One of the joys of being retired is that I have the time and luxury of thinking deeply about things. It’s not that I didn’t think about things before, but I have the time now to stop in the middle of the day to relax, empty my mind and focus on something without feeling rushed or pressured.
Lately I’ve been thinking quite a bit about why I feel such joy whenever I think about us becoming nomads again. Why, beyond seeing new places, and having new experiences, did it make us so happy before? It certainly wasn’t a perfect lifestyle, by any stretch of the imagination, and yet it was a very good fit for us.
Brett and I have always been “restless people,” probably stemming from our time in the navy where we moved every two and a half years or so. Although the parameters of Brett’s job basically remained the same, moving to a new location was always an adventure, especially since we knew it wasn’t permanent. We had a limited time to explore the areas we lived in, try new foods, and get to know about the place. There were some locations we enjoyed more than others, but on the whole we always found something to like about every place we lived, whether that was the central valley of California, southern Maryland, Key West, or Japan.

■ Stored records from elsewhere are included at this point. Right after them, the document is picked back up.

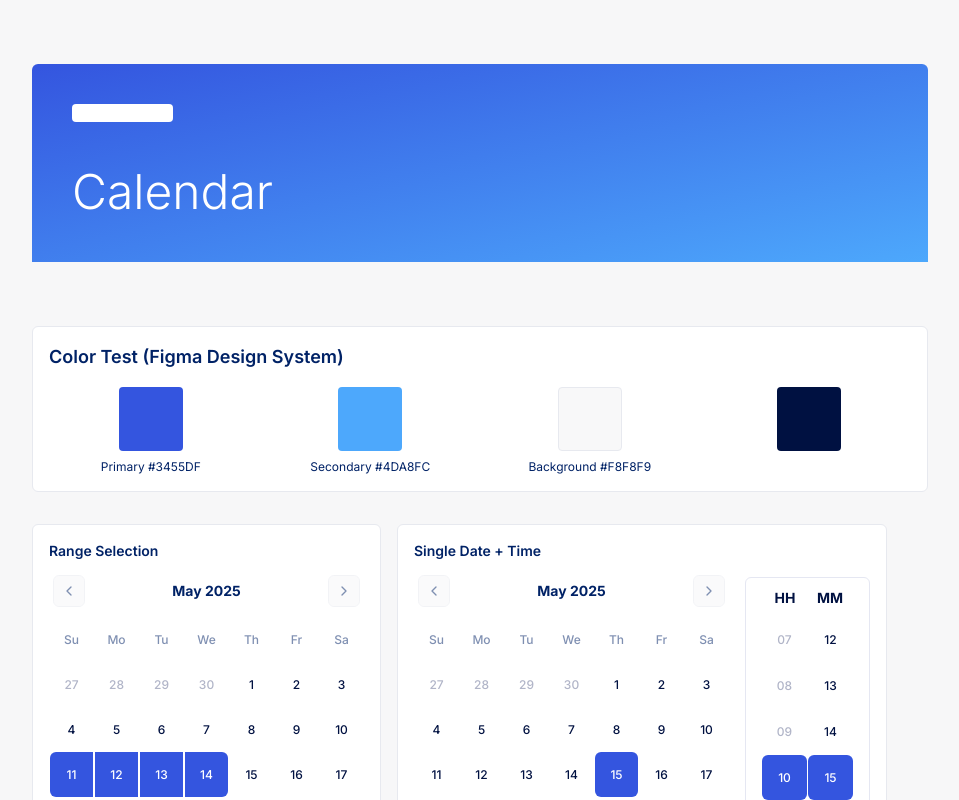
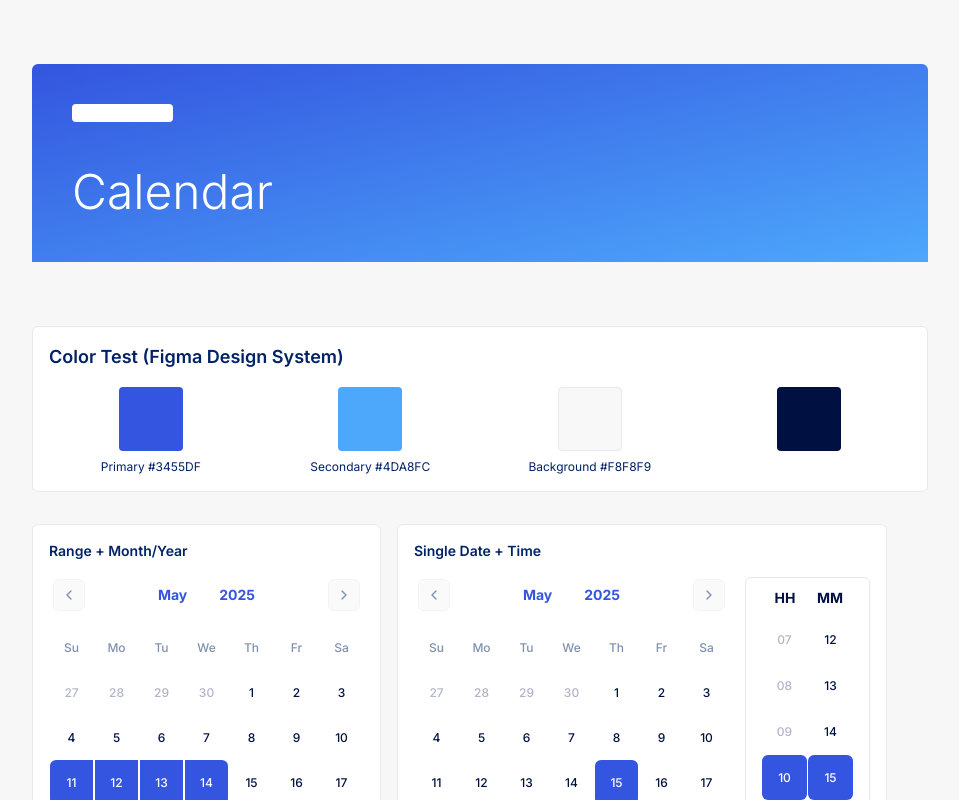
Before and after one commit to sairam-nandikanti/calendar-04-sandbox, a Next.js app: page / in a window 1280 px wide. Shown: the top 800 px of the page, without its empty margins (160-1119 px from the left). Built offline with nearby package versions, Linux system fonts and the light colour scheme.

Commit message:
checkpoint: year selctor with range functionality

```diff
--- a/src/app/globals.css
+++ b/src/app/globals.css
@@ -308,6 +308,9 @@ div.time-selector div.time-cell.time-cell-selected {
   align-items: flex-start;
 }
 
+/* Month/Year Selector Styles */
+/* Removed shadow to match TimeSelector styling */
+
 /* Ensure navigation buttons don't interfere with centering */
 .calendar-nav-button-previous {
   @apply absolute left-1;
--- a/src/components/calendar-04.tsx
+++ b/src/components/calendar-04.tsx
@@ -23,9 +23,9 @@ export function Calendar04() {
 
   return (
     <div className="flex gap-4 flex-wrap">
-      {/* Calendar with range selection only */}
+      {/* Calendar with range selection and month/year selector */}
       <div className="w-[349px] bg-card border border-border rounded-[6px] p-4">
-        <h3 className="mb-4 text-sm font-semibold">Range Selection</h3>
+        <h3 className="mb-4 text-sm font-semibold">Range + Month/Year</h3>
         <Calendar
           mode="range"
           defaultMonth={dateRange?.from}
@@ -33,6 +33,10 @@ export function Calendar04() {
           onSelect={setDateRange}
           className="w-full"
           showOutsideDays={true}
+          enableMonthYearSelection={true}
+          onMonthYearChange={(month, year) => {
+            console.log(`Month/Year changed: ${month + 1}/${year}`)
+          }}
         />
       </div>
 
@@ -49,6 +53,10 @@ export function Calendar04() {
           showTimeSelector={true}
           timeValue={timeValue}
           onTimeChange={setTimeValue}
+          enableMonthYearSelection={true}
+          onMonthYearChange={(month, year) => {
+            console.log(`Month/Year changed: ${month + 1}/${year}`)
+          }}
           timeSelectorProps={{
             format: '24',
             minuteStep: 1,
--- a/src/components/ui/calendar.tsx
+++ b/src/components/ui/calendar.tsx
@@ -7,12 +7,15 @@ import { DayPicker } from "react-day-picker"
 import { cn } from "@/lib/utils"
 import { buttonVariants } from "@/components/ui/button"
 import { TimeSelector, type TimeValue, type TimeSelectorProps } from "./time-selector"
+import { MonthYearSelector } from "./month-year-selector"
 
 export type CalendarProps = React.ComponentProps<typeof DayPicker> & {
   showTimeSelector?: boolean
   timeValue?: TimeValue
   onTimeChange?: (time: TimeValue) => void
   timeSelectorProps?: Omit<TimeSelectorProps, 'value' | 'onChange'>
+  enableMonthYearSelection?: boolean
+  onMonthYearChange?: (month: number, year: number) => void
 }
 
 function Calendar({
@@ -23,11 +26,111 @@ function Calendar({
   timeValue,
   onTimeChange,
   timeSelectorProps,
+  enableMonthYearSelection = true,
+  onMonthYearChange,
   ...props
 }: CalendarProps) {
   // Validate that time selector is only used with single mode
   const isRangeMode = props.mode === "range"
   const shouldShowTimeSelector = showTimeSelector && !isRangeMode
+
+  // Month/Year selection state
+  const [showMonthYearSelector, setShowMonthYearSelector] = React.useState(false)
+  const [currentMonth, setCurrentMonth] = React.useState(() => {
+    const today = new Date()
+    return props.defaultMonth || today
+  })
+
+  // Handle month/year selection
+  const handleMonthYearSelect = React.useCallback((month: number, year: number) => {
+    const newDate = new Date(year, month, 1)
+    setCurrentMonth(newDate)
+    onMonthYearChange?.(month, year)
+    setShowMonthYearSelector(false)
+  }, [onMonthYearChange])
+
+  // Custom caption component
+  const CustomCaption = React.useCallback((props: any) => {
+    const { displayMonth } = props
+    const monthNames = [
+      "January", "February", "March", "April", "May", "June",
+      "July", "August", "September", "October", "November", "December"
+    ]
+
+    const month = monthNames[displayMonth.getMonth()]
+    const year = displayMonth.getFullYear()
+
+    const goToPreviousMonth = () => {
+      const previousMonth = new Date(displayMonth.getFullYear(), displayMonth.getMonth() - 1, 1)
+      setCurrentMonth(previousMonth)
+    }
+
+    const goToNextMonth = () => {
+      const nextMonth = new Date(displayMonth.getFullYear(), displayMonth.getMonth() + 1, 1)
+      setCurrentMonth(nextMonth)
+    }
+
+    if (!enableMonthYearSelection) {
+      return (
+        <div className="flex justify-center pt-1 relative items-center">
+          <button
+            onClick={goToPreviousMonth}
+            className={cn(
+              "calendar-nav-button absolute left-1 opacity-50 hover:opacity-100"
+            )}
+          >
+            <ChevronLeft className="h-4 w-4" />
+          </button>
+          <div className="text-sm font-bold text-foreground">
+            {month} {year}
+          </div>
+          <button
+            onClick={goToNextMonth}
+            className={cn(
+              "calendar-nav-button absolute right-1 opacity-50 hover:opacity-100"
+            )}
+          >
+            <ChevronRight className="h-4 w-4" />
+          </button>
+        </div>
+      )
+    }
+
+    return (
+      <div className="flex justify-center pt-1 relative items-center">
+        <button
+          onClick={goToPreviousMonth}
+          className={cn(
+            "calendar-nav-button absolute left-1 opacity-50 hover:opacity-100"
+          )}
+        >
+          <ChevronLeft className="h-4 w-4" />
+        </button>
+        <div className="flex gap-4">
+          <button
+            className="text-sm font-bold text-[#3455DF] hover:bg-[#EAEDFC] px-2 py-1 rounded-[6px] transition-colors"
+            onClick={() => setShowMonthYearSelector(true)}
+          >
+            {month}
+          </button>
+          <button
+            className="text-sm font-bold text-[#3455DF] hover:bg-[#EAEDFC] px-2 py-1 rounded-[6px] transition-colors"
+            onClick={() => setShowMonthYearSelector(true)}
+          >
+            {year}
+          </button>
+        </div>
+        <button
+          onClick={goToNextMonth}
+          className={cn(
+            "calendar-nav-button absolute right-1 opacity-50 hover:opacity-100"
+          )}
+        >
+          <ChevronRight className="h-4 w-4" />
+        </button>
+      </div>
+    )
+  }, [enableMonthYearSelection, setShowMonthYearSelector, setCurrentMonth])
 
   // Show warning in development if time selector is used with range mode
   React.useEffect(() => {
@@ -37,10 +140,13 @@ function Calendar({
   }, [showTimeSelector, isRangeMode])
 
   return (
-    <div className={cn("calendar-with-time", shouldShowTimeSelector && "flex gap-4 items-start")}>
+    <div className={cn("calendar-with-time", (shouldShowTimeSelector || enableMonthYearSelection) && "flex gap-4 items-start")}>
+      <div className="relative">
         <DayPicker
           showOutsideDays={showOutsideDays}
           className={className}
+          month={currentMonth}
+          onMonthChange={setCurrentMonth}
           classNames={{
         months: "flex flex-col sm:flex-row space-y-4 sm:space-x-4 sm:space-y-0",
         month: "space-y-4",
@@ -76,16 +182,26 @@ function Calendar({
         ...classNames,
       }}
       components={{
-        IconLeft: ({ ...props }) => <ChevronLeft className="h-4 w-4" />,
-        IconRight: ({ ...props }) => <ChevronRight className="h-4 w-4" />,
+        Caption: CustomCaption,
       }}
       {...props}
     />
-    {shouldShowTimeSelector && (
+      </div>
+
+      {/* Show TimeSelector or MonthYearSelector but not both */}
+      {shouldShowTimeSelector && !showMonthYearSelector && (
         <TimeSelector
           value={timeValue}
           onChange={onTimeChange}
           {...timeSelectorProps}
+        />
+      )}
+
+      {showMonthYearSelector && (
+        <MonthYearSelector
+          currentMonth={currentMonth}
+          onSelect={handleMonthYearSelect}
+          onClose={() => setShowMonthYearSelector(false)}
         />
       )}
     </div>
--- /dev/null
+++ b/src/components/ui/month-year-selector.tsx
@@ -0,0 +1,144 @@
+"use client"
+
+import * as React from "react"
+import { cn } from "@/lib/utils"
+
+export interface MonthYearSelectorProps {
+  currentMonth: Date
+  onSelect: (month: number, year: number) => void
+  onClose: () => void
+  className?: string
+}
+
+const MONTHS = [
+  "Jan", "Feb", "Mar", "Apr", "May", "Jun",
+  "Jul", "Aug", "Sep", "Oct", "Nov", "Dec"
+]
+
+const MonthYearSelector = React.forwardRef<HTMLDivElement, MonthYearSelectorProps>(
+  ({ currentMonth, onSelect, onClose, className }, ref) => {
+    const currentYear = currentMonth.getFullYear()
+    const currentMonthIndex = currentMonth.getMonth()
+    const monthsColumnRef = React.useRef<HTMLDivElement>(null)
+    const yearsColumnRef = React.useRef<HTMLDivElement>(null)
+
+    // Generate years (current year ± 5 years for a reasonable range)
+    const years = React.useMemo(() => {
+      return Array.from({ length: 11 }, (_, i) => currentYear - 5 + i)
+    }, [currentYear])
+
+    const handleMonthSelect = (monthIndex: number) => {
+      onSelect(monthIndex, currentYear)
+      onClose()
+    }
+
+    const handleYearSelect = (year: number) => {
+      onSelect(currentMonthIndex, year)
+      onClose()
+    }
+
+    // Auto-scroll to selected month/year
+    const scrollToSelected = React.useCallback(() => {
+      if (monthsColumnRef.current && yearsColumnRef.current) {
+        const monthIndex = currentMonthIndex
+        const yearIndex = years.findIndex(y => y === currentYear)
+
+        if (monthIndex >= 0) {
+          const cellHeight = 46 // 45px height + 1px gap
+          const scrollTop = monthIndex * cellHeight - (280 / 2) + (cellHeight / 2)
+          monthsColumnRef.current.scrollTo({
+            top: Math.max(0, scrollTop),
+            behavior: 'smooth'
+          })
+        }
+
+        if (yearIndex >= 0) {
+          const cellHeight = 46 // 45px height + 1px gap
+          const scrollTop = yearIndex * cellHeight - (280 / 2) + (cellHeight / 2)
+          yearsColumnRef.current.scrollTo({
+            top: Math.max(0, scrollTop),
+            behavior: 'smooth'
+          })
+        }
+      }
+    }, [currentMonthIndex, currentYear, years])
+
+    // Auto-scroll when component mounts
+    React.useEffect(() => {
+      const timer = setTimeout(() => {
+        scrollToSelected()
+      }, 100) // Small delay to ensure elements are rendered
+
+      return () => clearTimeout(timer)
+    }, [scrollToSelected])
+
+    return (
+      <div
+        ref={ref}
+        className={cn(
+          "time-selector bg-white border border-[#E5E7F2] rounded-[6px] px-4 pt-[2px] pb-4",
+          className
+        )}
+      >
+        {/* Header */}
+        <div className="time-selector-header flex justify-center mb-2 mt-2">
+          <div className="text-sm font-bold text-[#001141] text-center w-[45px]">MM</div>
+          <div className="text-sm font-bold text-[#001141] text-center w-[45px]">YY</div>
+        </div>
+
+        {/* Scrollable Grid */}
+        <div className="time-selector-grid flex gap-[1px] h-[280px]">
+          {/* Months Column */}
+          <div
+            ref={monthsColumnRef}
+            className="time-column w-[45px] overflow-y-auto scrollbar-hide scroll-smooth snap-y snap-mandatory"
+          >
+            <div className="space-y-[1px]">
+              {MONTHS.map((month, index) => (
+                <div
+                  key={month}
+                  className={cn(
+                    "time-cell w-[45px] h-[45px] flex items-center justify-center text-xs font-medium rounded-[6px] cursor-pointer transition-all duration-200 snap-start",
+                    currentMonthIndex === index
+                      ? "time-cell-selected"
+                      : "time-cell-default"
+                  )}
+                  onClick={() => handleMonthSelect(index)}
+                >
+                  {month}
+                </div>
+              ))}
+            </div>
+          </div>
+
+          {/* Years Column */}
+          <div
+            ref={yearsColumnRef}
+            className="time-column w-[45px] overflow-y-auto scrollbar-hide scroll-smooth snap-y snap-mandatory"
+          >
+            <div className="space-y-[1px]">
+              {years.map((year) => (
+                <div
+                  key={year}
+                  className={cn(
+                    "time-cell w-[45px] h-[45px] flex items-center justify-center text-xs font-medium rounded-[6px] cursor-pointer transition-all duration-200 snap-start",
+                    currentYear === year
+                      ? "time-cell-selected"
+                      : "time-cell-default"
+                  )}
+                  onClick={() => handleYearSelect(year)}
+                >
+                  {year}
+                </div>
+              ))}
+            </div>
+          </div>
+        </div>
+      </div>
+    )
+  }
+)
+
+MonthYearSelector.displayName = "MonthYearSelector"
+
+export { MonthYearSelector }
```
Lines whose indentation alone changed are shown as unchanged.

When I think about embracing a nomadic life once again, I realize that the aspects we liked about of our previous semi-nomadic navy life are what continue to appeal to us now.
Our nomadic life cost less. During our navy days we had to live within our means, and live minimally because the navy was only going to do a certain amount for us; there were always limits imposed. Any purchase, from groceries to household items, had to be carefully weighed against a fixed income, and we learned not to accumulate things because of household goods weight limits when it was time to move. Those skills were put to good use when we traveled, especially living within our means and not accumulating more than would fit into our suitcases (as well as keeping them under a set weight limit). The goal was always to get all we could from and make the most of what we had.
Being a nomad meant freedom from things. We were tied only to what we could carry in our suitcases. Returning to a settled life has made us realize we no longer enjoy owning a lot of things. We also liked being free from the chores and maintenance of home ownership or even renting when we were on the road, and from things like utility payments. Yes, we had to pay for our lodgings, but utilities and maintenance were included and we always tried to choose places where the furnishings and decor fit our preferences. We still kept our lodgings clean and tidy wherever we were, fixed or repaired on our own what we could as necessary, but the burdens and responsibilities of ownership belonged to someone else.
A life on the road allowed us to experience the world in all its beauty . . . and ugliness. Meeting new and different people and experiencing a variety of cultures was an obvious benefit, but seeing both the good and the bad, from stunning architectural, historical wonders, and eating mouthwatering foods, to oppressive poverty, urban ugliness, and extremely crowded conditions went a long way toward helping us to reassess and balance our world views. We were always grateful for the chances we were given to see life through a different lens than our own, even if we sometimes felt we were taking and not giving back.
Even as seniors, our nomadic life strengthened character. Things went wrong and weren’t perfect. Our lodging sometimes wasn’t what we expected, or transportation fell apart. We got sick. The pandemic had us making decisions and changes without a lot of time for thought. However, having to leave the safe bubble of American life and our comfort zone gave us loads of opportunities learn what we were capable of. We sometimes had to push ourselves to new extremes to accomplish goals or get where we needed to be under less than idea circumstances, but the hard parts made the good ones so much better.
We off course missed family and friends while we traveled, but technology kept us connected, and we found we worked harder at making sure we did get together once or twice a year, or in the case of our son and family in Japan, for longer stays than we would have otherwise been able to do. Since we’ve settled back on Kaua’i, we’ve come to see that it was actually easier for us to arrange reunions when we were on the road than it is now that we’re located very far away from everyone.
The best part of being a nomad is that travel changes us; we are never again who we were before we set out. That’s what excites us and brings us joy: we still want to continue to grow and learn about the world and travel provides that for us and more. We’re still not ready to settle down and accumulate all the stuff that goes along with living in one place. Instead, we’re looking forward to embracing the nomadic life once again and whatever it brings us, challenges and all.